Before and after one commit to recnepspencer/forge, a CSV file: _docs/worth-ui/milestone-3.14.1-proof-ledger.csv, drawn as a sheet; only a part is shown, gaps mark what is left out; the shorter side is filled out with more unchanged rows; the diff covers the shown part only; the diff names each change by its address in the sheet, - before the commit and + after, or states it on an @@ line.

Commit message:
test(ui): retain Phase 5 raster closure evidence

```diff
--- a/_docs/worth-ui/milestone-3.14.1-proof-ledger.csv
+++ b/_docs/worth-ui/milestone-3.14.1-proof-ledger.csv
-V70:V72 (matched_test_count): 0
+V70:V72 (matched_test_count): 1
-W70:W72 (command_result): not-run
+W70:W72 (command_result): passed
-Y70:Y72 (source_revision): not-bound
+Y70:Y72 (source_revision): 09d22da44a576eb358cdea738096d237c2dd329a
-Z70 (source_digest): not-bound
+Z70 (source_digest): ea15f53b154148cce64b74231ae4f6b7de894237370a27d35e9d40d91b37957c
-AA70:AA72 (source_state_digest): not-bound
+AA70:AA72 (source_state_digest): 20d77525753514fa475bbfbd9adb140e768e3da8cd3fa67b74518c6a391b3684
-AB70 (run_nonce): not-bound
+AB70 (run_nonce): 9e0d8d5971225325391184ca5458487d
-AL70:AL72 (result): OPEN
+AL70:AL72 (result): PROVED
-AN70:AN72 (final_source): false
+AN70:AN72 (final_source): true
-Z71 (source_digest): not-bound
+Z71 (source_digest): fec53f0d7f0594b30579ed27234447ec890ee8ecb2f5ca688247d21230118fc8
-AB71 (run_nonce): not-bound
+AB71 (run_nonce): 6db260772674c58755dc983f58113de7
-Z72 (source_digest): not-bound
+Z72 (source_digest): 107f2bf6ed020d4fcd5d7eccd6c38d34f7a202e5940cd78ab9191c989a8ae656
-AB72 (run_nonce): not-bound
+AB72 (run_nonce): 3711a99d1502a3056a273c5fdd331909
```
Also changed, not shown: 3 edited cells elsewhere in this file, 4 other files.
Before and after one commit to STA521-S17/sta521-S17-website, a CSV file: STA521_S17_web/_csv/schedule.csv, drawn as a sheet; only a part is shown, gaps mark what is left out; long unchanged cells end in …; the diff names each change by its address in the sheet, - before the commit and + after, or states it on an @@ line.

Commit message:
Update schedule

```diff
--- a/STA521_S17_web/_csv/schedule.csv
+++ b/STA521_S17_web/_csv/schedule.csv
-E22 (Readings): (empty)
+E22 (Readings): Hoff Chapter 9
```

[WHAT IS REQUIRED]
Reproduce each line above exactly.

[ANSWER TO THE EXERCISE]
Before and after one commit to recnepspencer/forge, a CSV file: _docs/worth-ui/milestone-3.14.1-proof-ledger.csv, drawn as a sheet; only a part is shown, gaps mark what is left out; the shorter side is filled out with more unchanged rows; the diff covers the shown part only; the diff names each change by its address in the sheet, - before the commit and + after, or states it on an @@ line.

Commit message:
test(ui): retain Phase 5 raster closure evidence

```diff
--- a/_docs/worth-ui/milestone-3.14.1-proof-ledger.csv
+++ b/_docs/worth-ui/milestone-3.14.1-proof-ledger.csv
-V70:V72 (matched_test_count): 0
+V70:V72 (matched_test_count): 1
-W70:W72 (command_result): not-run
+W70:W72 (command_result): passed
-Y70:Y72 (source_revision): not-bound
+Y70:Y72 (source_revision): 09d22da44a576eb358cdea738096d237c2dd329a
-Z70 (source_digest): not-bound
+Z70 (source_digest): ea15f53b154148cce64b74231ae4f6b7de894237370a27d35e9d40d91b37957c
-AA70:AA72 (source_state_digest): not-bound
+AA70:AA72 (source_state_digest): 20d77525753514fa475bbfbd9adb140e768e3da8cd3fa67b74518c6a391b3684
-AB70 (run_nonce): not-bound
+AB70 (run_nonce): 9e0d8d5971225325391184ca5458487d
-AL70:AL72 (result): OPEN
+AL70:AL72 (result): PROVED
-AN70:AN72 (final_source): false
+AN70:AN72 (final_source): true
-Z71 (source_digest): not-bound
+Z71 (source_digest): fec53f0d7f0594b30579ed27234447ec890ee8ecb2f5ca688247d21230118fc8
-AB71 (run_nonce): not-bound
+AB71 (run_nonce): 6db260772674c58755dc983f58113de7
-Z72 (source_digest): not-bound
+Z72 (source_digest): 107f2bf6ed020d4fcd5d7eccd6c38d34f7a202e5940cd78ab9191c989a8ae656
-AB72 (run_nonce): not-bound
+AB72 (run_nonce): 3711a99d1502a3056a273c5fdd331909
```
Also changed, not shown: 3 edited cells elsewhere in this file, 4 other files.
Before and after one commit to STA521-S17/sta521-S17-website, a CSV file: STA521_S17_web/_csv/schedule.csv, drawn as a sheet; only a part is shown, gaps mark what is left out; long unchanged cells end in …; the diff names each change by its address in the sheet, - before the commit and + after, or states it on an @@ line.

Commit message:
Update schedule

```diff
--- a/STA521_S17_web/_csv/schedule.csv
+++ b/STA521_S17_web/_csv/schedule.csv
-E22 (Readings): (empty)
+E22 (Readings): Hoff Chapter 9
```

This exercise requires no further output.